## EXERCISE REQUIREMENTS
In the records that follow, locate every line with "former" and extract it.

## DATA PROVIDED
-- Opening Marker --

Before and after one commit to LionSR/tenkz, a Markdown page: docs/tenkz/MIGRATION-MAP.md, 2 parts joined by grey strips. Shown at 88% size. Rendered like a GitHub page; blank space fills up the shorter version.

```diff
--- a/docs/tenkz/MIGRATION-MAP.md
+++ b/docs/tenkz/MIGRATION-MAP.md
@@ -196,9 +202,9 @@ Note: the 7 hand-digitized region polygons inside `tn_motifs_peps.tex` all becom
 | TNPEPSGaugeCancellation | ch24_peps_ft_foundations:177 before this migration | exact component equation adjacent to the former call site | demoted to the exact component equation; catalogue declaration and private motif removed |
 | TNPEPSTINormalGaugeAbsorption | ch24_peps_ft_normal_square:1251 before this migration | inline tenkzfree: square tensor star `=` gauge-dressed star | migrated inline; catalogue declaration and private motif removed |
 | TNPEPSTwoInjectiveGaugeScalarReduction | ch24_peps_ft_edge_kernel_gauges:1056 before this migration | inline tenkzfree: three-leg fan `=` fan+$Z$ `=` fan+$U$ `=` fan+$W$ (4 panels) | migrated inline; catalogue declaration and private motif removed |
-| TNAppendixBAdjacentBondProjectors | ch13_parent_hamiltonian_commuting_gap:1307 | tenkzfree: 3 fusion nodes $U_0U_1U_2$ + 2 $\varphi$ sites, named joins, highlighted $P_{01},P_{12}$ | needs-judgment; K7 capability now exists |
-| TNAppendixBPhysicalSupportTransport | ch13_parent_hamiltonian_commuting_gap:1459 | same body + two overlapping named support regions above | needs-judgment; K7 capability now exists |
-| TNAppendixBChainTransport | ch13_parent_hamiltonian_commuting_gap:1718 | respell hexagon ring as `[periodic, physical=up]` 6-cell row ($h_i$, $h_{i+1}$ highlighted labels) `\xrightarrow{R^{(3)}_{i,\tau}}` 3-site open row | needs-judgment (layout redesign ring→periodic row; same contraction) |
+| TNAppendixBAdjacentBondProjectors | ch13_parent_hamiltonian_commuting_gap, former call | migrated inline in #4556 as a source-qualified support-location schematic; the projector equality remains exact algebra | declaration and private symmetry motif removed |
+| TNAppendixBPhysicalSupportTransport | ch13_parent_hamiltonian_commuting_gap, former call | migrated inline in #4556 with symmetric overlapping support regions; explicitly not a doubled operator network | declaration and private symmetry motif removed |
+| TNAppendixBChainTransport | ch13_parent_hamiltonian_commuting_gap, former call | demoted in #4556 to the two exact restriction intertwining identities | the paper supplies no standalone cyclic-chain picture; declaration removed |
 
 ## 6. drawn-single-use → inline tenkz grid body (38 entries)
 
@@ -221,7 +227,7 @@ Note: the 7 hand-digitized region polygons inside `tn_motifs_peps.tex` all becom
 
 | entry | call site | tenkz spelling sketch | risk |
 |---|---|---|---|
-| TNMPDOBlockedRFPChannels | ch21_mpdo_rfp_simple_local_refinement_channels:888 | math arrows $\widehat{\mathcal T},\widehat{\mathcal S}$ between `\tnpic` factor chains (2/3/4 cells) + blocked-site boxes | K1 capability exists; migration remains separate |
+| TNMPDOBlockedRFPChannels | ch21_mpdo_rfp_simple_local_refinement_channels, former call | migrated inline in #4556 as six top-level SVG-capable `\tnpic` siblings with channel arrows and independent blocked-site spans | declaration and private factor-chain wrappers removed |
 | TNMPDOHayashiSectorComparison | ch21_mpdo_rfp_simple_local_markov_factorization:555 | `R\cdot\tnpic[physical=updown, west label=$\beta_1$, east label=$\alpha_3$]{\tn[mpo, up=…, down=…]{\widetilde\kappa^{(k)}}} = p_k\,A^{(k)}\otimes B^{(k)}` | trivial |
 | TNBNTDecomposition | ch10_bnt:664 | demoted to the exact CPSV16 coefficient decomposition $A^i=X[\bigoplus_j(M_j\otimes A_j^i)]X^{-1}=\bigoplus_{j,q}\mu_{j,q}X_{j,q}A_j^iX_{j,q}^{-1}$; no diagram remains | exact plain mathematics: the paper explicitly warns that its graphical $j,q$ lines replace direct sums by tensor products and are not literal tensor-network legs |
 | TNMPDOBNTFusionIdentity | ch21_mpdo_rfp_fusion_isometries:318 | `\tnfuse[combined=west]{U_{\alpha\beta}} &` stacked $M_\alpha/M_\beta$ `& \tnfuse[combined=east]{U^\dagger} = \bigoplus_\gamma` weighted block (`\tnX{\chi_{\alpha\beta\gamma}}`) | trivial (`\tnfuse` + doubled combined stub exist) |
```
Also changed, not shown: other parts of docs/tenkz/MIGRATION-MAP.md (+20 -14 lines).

-- Closing Marker --

## RESPONSE BELOW
 | TNPEPSGaugeCancellation | ch24_peps_ft_foundations:177 before this migration | exact component equation adjacent to the former call site | demoted to the exact component equation; catalogue declaration and private motif removed |
+| TNAppendixBAdjacentBondProjectors | ch13_parent_hamiltonian_commuting_gap, former call | migrated inline in #4556 as a source-qualified support-location schematic; the projector equality remains exact algebra | declaration and private symmetry motif removed |
+| TNAppendixBPhysicalSupportTransport | ch13_parent_hamiltonian_commuting_gap, former call | migrated inline in #4556 with symmetric overlapping support regions; explicitly not a doubled operator network | declaration and private symmetry motif removed |
+| TNAppendixBChainTransport | ch13_parent_hamiltonian_commuting_gap, former call | demoted in #4556 to the two exact restriction intertwining identities | the paper supplies no standalone cyclic-chain picture; declaration removed |
+| TNMPDOBlockedRFPChannels | ch21_mpdo_rfp_simple_local_refinement_channels, former call | migrated inline in #4556 as six top-level SVG-capable `\tnpic` siblings with channel arrows and independent blocked-site spans | declaration and private factor-chain wrappers removed |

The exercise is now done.